■ INSTRUCTIONS TO FOLLOW ■
Nothing goes in the answer except the line that contains "update testenv doc" and the lines after it to the end of the material below, unchanged.

** INPUT MATERIAL follows **

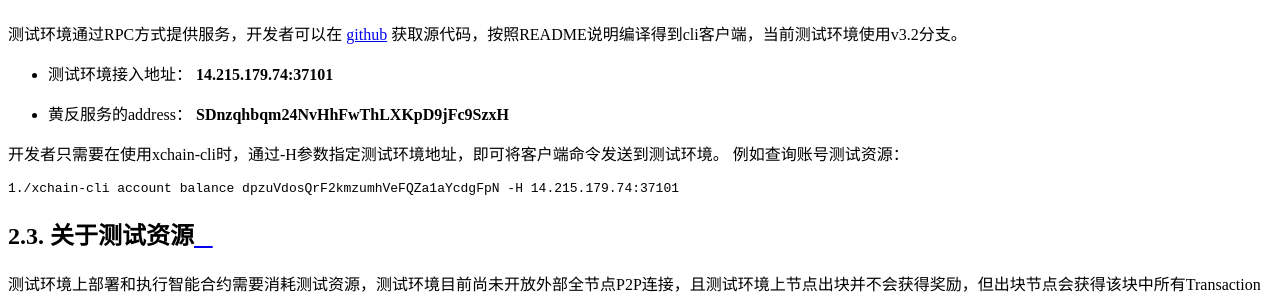
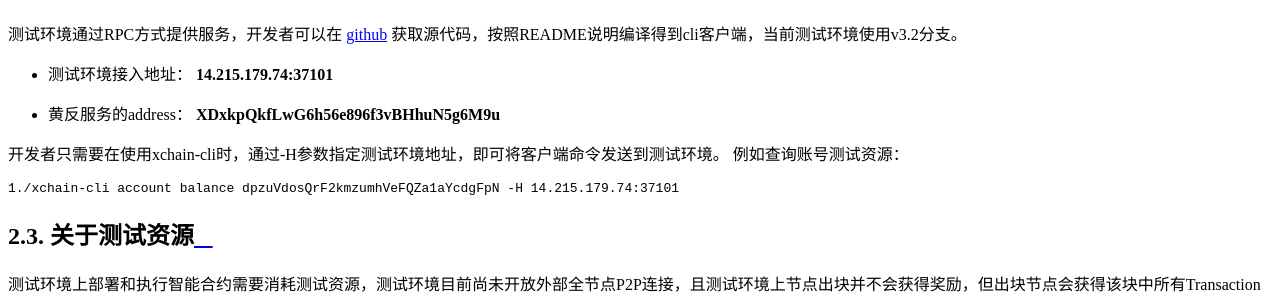
Before and after one commit to xuperchain/docs, a Sphinx documentation site: the page built from source/test_network/guides.rst, in a window 1280 px wide and 1400 px high, scrolled down 1841 px. Shown: the part 154-452 px from the top of the window. Built offline with Sphinx 7.4.7 and the Read the Docs theme 2.0.0, drawn with Linux system fonts in a browser that asks for light colours; some of the changed text lies outside the part shown.

Commit message:
update testenv doc

```diff
--- a/source/design_documents/permission_model.rst
+++ b/source/design_documents/permission_model.rst
@@ -92,7 +92,7 @@ ACL数据结构说明
 
     // AK集的表示方法
     message AkSet {
-    repeated string aks = 1; //一堆公钥
+        repeated string aks = 1; //一堆公钥
     }
 
     message AkSets {
--- a/source/test_network/guides.rst
+++ b/source/test_network/guides.rst
@@ -15,7 +15,7 @@
 测试环境通过RPC方式提供服务，开发者可以在 `github <https://github.com/xuperchain/xuperunion>`_ 获取源代码，按照README说明编译得到cli客户端，当前测试环境使用v3.2分支。
 
 - 测试环境接入地址： **14.215.179.74:37101**
-- 黄反服务的address：  **SDnzqhbqm24NvHhFwThLXKpD9jFc9SzxH**
+- 黄反服务的address：  **XDxkpQkfLwG6h56e896f3vBHhuN5g6M9u**
 
 开发者只需要在使用xchain-cli时，通过-H参数指定测试环境地址，即可将客户端命令发送到测试环境。 例如查询账号测试资源：
 
@@ -83,7 +83,7 @@
 .. code-block:: bash
     :linenos:
 
-    SDnzqhbqm24NvHhFwThLXKpD9jFc9SzxH
+    XDxkpQkfLwG6h56e896f3vBHhuN5g6M9u
 
 - Step2: 生成创建合约账号的原始交易，命令如下：
 
@@ -252,7 +252,7 @@ accountAclSet.json模版如下：
 .. code-block:: bash
     :linenos:
 
-    SDnzqhbqm24NvHhFwThLXKpD9jFc9SzxH
+    XDxkpQkfLwG6h56e896f3vBHhuN5g6M9u
     XC1234098776890651@xuper/dpzuVdosQrF2kmzumhVeFQZa1aYcdgFpN
 
 Step1: 生成部署合约的原始交易，命令如下：
```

** End of INPUT MATERIAL **

■ RESPONSE BELOW ■
update testenv doc

```diff
--- a/source/design_documents/permission_model.rst
+++ b/source/design_documents/permission_model.rst
@@ -92,7 +92,7 @@ ACL数据结构说明
 
     // AK集的表示方法
     message AkSet {
-    repeated string aks = 1; //一堆公钥
+        repeated string aks = 1; //一堆公钥
     }
 
     message AkSets {
--- a/source/test_network/guides.rst
+++ b/source/test_network/guides.rst
@@ -15,7 +15,7 @@
 测试环境通过RPC方式提供服务，开发者可以在 `github <https://github.com/xuperchain/xuperunion>`_ 获取源代码，按照README说明编译得到cli客户端，当前测试环境使用v3.2分支。
 
 - 测试环境接入地址： **14.215.179.74:37101**
-- 黄反服务的address：  **SDnzqhbqm24NvHhFwThLXKpD9jFc9SzxH**
+- 黄反服务的address：  **XDxkpQkfLwG6h56e896f3vBHhuN5g6M9u**
 
 开发者只需要在使用xchain-cli时，通过-H参数指定测试环境地址，即可将客户端命令发送到测试环境。 例如查询账号测试资源：
 
@@ -83,7 +83,7 @@
 .. code-block:: bash
     :linenos:
 
-    SDnzqhbqm24NvHhFwThLXKpD9jFc9SzxH
+    XDxkpQkfLwG6h56e896f3vBHhuN5g6M9u
 
 - Step2: 生成创建合约账号的原始交易，命令如下：
 
@@ -252,7 +252,7 @@ accountAclSet.json模版如下：
 .. code-block:: bash
     :linenos:
 
-    SDnzqhbqm24NvHhFwThLXKpD9jFc9SzxH
+    XDxkpQkfLwG6h56e896f3vBHhuN5g6M9u
     XC1234098776890651@xuper/dpzuVdosQrF2kmzumhVeFQZa1aYcdgFpN
 
 Step1: 生成部署合约的原始交易，命令如下：
```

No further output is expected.